[RECORD EXTRACTS]
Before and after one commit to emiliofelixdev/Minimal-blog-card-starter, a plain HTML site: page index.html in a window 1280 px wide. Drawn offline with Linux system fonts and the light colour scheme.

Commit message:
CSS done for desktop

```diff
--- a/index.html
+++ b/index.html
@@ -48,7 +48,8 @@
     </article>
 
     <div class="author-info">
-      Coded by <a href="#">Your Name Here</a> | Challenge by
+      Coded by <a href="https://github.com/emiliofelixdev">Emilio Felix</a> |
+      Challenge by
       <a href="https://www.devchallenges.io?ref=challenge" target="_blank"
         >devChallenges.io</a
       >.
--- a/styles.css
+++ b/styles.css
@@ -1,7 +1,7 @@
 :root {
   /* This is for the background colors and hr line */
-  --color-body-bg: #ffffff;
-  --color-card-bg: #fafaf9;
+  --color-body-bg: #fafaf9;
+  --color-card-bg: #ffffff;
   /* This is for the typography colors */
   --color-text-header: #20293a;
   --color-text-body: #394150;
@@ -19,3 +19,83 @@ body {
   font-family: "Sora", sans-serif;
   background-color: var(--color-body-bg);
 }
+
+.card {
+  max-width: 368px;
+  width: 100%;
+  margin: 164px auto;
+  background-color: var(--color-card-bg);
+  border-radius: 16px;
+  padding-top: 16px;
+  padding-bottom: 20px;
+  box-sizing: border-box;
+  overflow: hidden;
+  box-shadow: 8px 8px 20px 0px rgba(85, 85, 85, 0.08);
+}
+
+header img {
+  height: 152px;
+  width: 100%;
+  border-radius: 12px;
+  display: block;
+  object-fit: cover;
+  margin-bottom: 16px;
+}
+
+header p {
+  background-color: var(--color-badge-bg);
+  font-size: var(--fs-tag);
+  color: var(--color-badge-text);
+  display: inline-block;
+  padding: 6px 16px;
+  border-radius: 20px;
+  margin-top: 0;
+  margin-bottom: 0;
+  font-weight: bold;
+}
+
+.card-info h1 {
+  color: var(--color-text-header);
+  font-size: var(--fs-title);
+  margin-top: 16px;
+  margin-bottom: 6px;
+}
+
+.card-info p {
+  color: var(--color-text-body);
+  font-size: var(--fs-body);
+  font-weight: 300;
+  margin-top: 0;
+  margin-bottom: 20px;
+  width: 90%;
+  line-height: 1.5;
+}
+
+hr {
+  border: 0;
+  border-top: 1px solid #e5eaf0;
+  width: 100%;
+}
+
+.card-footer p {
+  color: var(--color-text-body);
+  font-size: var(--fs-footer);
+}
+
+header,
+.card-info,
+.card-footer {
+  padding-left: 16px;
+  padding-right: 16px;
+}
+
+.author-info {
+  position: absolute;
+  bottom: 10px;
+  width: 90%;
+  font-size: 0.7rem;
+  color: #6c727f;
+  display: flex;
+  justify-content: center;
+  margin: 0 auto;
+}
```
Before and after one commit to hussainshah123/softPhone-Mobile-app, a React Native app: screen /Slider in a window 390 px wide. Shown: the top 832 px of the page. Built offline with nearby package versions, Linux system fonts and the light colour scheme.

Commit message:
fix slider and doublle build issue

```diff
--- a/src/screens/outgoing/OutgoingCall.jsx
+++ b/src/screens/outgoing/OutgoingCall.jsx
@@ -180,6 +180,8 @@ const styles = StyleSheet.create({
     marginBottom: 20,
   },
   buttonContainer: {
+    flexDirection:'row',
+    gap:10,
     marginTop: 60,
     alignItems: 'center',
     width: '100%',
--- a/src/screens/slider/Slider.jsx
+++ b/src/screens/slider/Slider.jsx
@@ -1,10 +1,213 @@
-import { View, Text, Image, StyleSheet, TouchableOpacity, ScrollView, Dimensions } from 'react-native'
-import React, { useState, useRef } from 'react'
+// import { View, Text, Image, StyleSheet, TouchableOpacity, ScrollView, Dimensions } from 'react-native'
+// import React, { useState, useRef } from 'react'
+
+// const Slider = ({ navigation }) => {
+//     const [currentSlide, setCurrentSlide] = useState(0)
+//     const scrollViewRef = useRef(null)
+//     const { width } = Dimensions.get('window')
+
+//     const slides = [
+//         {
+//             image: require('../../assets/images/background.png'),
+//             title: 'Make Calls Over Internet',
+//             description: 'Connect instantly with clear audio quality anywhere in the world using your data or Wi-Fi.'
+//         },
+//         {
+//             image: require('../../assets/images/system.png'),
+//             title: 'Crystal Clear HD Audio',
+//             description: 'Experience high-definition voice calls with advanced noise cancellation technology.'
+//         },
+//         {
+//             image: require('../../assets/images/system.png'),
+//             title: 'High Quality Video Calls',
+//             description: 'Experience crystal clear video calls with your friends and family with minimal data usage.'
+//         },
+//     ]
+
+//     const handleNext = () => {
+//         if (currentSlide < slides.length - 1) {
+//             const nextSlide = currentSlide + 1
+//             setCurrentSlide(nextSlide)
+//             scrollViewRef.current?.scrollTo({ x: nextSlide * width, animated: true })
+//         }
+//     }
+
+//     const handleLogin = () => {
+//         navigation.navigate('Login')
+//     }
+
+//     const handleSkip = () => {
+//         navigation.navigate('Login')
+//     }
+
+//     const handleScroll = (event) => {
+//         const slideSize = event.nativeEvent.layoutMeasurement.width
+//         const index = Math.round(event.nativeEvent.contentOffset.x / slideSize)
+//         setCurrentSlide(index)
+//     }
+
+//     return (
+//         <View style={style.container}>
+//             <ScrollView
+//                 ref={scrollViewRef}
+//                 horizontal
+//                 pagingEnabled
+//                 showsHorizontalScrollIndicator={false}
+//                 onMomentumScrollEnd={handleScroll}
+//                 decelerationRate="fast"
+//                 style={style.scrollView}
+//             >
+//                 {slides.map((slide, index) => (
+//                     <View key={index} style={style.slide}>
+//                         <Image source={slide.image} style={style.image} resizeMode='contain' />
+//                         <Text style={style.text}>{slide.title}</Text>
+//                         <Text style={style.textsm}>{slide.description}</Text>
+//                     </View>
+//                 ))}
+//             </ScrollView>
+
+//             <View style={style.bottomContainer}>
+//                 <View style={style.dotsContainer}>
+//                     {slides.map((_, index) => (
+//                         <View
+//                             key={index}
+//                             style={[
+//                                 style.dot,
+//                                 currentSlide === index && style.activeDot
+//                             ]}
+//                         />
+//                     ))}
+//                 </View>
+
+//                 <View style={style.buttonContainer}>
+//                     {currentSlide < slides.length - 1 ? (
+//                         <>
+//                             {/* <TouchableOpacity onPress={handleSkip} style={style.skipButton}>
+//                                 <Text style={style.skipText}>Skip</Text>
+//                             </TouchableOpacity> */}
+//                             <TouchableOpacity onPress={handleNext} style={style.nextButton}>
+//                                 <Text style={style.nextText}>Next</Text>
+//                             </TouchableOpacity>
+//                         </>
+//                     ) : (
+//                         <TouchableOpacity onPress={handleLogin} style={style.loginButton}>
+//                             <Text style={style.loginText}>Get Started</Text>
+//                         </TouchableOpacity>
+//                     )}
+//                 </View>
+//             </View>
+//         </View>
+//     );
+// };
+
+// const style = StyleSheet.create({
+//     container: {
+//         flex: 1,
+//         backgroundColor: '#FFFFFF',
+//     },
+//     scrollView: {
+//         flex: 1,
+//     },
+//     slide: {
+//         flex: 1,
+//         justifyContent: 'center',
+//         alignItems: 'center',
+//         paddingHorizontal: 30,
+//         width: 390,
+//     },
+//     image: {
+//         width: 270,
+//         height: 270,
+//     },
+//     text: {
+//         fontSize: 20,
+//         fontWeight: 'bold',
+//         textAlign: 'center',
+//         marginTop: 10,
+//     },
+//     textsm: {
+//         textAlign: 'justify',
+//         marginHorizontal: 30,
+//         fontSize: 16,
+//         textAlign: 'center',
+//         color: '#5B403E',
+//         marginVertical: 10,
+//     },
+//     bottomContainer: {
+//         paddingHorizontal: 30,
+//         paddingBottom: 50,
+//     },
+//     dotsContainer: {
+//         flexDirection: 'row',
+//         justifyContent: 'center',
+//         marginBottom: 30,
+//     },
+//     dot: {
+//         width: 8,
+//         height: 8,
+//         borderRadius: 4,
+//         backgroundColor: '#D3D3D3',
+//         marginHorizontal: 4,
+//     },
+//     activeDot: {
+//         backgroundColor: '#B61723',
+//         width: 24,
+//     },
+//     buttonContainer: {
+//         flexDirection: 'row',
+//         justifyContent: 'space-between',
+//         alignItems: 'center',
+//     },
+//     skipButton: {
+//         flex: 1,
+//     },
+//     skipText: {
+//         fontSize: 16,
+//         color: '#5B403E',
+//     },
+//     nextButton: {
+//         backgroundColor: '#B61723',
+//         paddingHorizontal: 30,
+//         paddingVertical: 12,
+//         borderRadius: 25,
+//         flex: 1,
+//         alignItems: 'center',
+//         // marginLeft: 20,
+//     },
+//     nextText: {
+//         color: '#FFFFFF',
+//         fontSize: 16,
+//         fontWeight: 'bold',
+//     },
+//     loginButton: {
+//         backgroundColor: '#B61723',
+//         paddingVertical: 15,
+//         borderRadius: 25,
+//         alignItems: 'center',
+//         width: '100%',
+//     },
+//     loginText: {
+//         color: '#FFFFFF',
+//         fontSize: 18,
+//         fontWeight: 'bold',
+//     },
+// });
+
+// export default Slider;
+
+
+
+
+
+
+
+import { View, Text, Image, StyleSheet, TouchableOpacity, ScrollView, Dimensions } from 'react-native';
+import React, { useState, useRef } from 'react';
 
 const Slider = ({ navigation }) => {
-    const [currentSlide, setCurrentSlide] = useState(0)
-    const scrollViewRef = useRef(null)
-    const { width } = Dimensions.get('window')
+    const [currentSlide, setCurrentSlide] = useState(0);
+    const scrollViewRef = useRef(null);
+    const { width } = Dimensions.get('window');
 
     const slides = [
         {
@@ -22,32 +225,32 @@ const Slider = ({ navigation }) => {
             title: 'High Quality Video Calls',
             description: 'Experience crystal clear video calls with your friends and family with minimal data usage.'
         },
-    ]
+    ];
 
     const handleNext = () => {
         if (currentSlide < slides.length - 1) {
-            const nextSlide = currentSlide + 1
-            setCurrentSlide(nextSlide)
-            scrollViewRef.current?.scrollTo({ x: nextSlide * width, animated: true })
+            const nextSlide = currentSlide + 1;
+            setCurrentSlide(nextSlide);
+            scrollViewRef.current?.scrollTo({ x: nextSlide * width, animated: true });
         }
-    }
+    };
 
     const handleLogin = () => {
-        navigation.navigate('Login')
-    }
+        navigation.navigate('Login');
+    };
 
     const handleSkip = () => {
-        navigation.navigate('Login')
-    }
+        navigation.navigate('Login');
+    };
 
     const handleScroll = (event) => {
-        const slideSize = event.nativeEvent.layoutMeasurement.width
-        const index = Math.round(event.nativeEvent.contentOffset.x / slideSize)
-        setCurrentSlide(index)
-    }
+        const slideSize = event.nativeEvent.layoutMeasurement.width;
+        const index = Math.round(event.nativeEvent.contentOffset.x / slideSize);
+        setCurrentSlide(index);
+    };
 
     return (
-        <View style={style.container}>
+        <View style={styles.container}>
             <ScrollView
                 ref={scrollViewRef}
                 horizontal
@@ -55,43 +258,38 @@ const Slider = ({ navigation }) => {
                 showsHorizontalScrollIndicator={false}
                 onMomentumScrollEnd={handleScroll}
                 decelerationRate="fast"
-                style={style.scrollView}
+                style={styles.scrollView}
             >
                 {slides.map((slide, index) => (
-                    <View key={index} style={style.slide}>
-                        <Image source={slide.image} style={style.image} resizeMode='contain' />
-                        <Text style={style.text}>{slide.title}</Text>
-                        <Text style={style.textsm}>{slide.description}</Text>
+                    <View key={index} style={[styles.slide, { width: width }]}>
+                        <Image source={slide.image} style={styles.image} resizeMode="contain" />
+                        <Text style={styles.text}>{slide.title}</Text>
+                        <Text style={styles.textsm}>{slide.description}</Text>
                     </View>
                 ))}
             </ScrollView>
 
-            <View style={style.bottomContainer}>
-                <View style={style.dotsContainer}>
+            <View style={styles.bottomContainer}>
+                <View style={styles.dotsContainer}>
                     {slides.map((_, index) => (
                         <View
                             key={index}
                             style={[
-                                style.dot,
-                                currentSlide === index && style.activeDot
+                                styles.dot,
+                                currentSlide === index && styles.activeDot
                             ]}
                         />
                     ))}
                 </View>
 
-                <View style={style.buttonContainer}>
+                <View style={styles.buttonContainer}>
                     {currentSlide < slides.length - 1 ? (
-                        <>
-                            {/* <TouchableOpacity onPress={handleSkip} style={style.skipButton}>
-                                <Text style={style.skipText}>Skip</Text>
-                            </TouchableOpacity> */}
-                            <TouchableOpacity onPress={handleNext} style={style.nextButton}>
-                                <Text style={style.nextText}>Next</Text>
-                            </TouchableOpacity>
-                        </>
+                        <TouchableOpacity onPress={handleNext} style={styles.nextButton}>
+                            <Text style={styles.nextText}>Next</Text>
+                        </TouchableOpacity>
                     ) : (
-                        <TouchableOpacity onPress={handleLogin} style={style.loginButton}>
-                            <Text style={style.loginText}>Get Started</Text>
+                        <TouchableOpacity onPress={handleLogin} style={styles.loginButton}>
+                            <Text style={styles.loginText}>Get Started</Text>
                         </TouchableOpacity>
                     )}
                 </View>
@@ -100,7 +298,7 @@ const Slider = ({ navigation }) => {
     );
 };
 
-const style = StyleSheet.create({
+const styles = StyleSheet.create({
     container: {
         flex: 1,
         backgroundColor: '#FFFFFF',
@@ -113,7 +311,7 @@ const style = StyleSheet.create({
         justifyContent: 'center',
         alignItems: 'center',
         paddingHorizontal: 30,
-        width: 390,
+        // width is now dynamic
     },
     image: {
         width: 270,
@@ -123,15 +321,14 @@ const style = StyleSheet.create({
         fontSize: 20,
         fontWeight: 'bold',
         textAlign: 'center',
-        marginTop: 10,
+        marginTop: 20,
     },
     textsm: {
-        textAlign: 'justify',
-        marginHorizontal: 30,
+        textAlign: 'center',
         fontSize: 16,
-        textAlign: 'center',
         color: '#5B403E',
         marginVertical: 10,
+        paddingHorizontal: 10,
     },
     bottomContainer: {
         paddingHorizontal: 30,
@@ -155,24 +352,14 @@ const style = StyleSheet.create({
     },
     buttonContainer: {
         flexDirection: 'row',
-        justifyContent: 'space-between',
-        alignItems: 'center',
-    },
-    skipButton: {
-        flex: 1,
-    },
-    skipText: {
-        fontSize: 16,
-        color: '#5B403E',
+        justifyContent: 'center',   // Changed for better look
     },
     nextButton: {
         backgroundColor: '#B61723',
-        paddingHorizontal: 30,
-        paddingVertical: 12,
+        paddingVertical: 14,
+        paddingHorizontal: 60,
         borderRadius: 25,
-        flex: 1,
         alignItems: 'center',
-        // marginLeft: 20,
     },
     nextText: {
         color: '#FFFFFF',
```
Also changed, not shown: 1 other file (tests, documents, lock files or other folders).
[/RECORD EXTRACTS]
* **EXERCISE DETAILS**
Which lines of the records above hold the word "setCurrentSlide"? Copy each of them.

* **RESPONSE TO THIS TASK**
+//     const [currentSlide, setCurrentSlide] = useState(0)
+//             setCurrentSlide(nextSlide)
+//         setCurrentSlide(index)
-    const [currentSlide, setCurrentSlide] = useState(0)
+    const [currentSlide, setCurrentSlide] = useState(0);
-            setCurrentSlide(nextSlide)
+            setCurrentSlide(nextSlide);
-        setCurrentSlide(index)
+        setCurrentSlide(index);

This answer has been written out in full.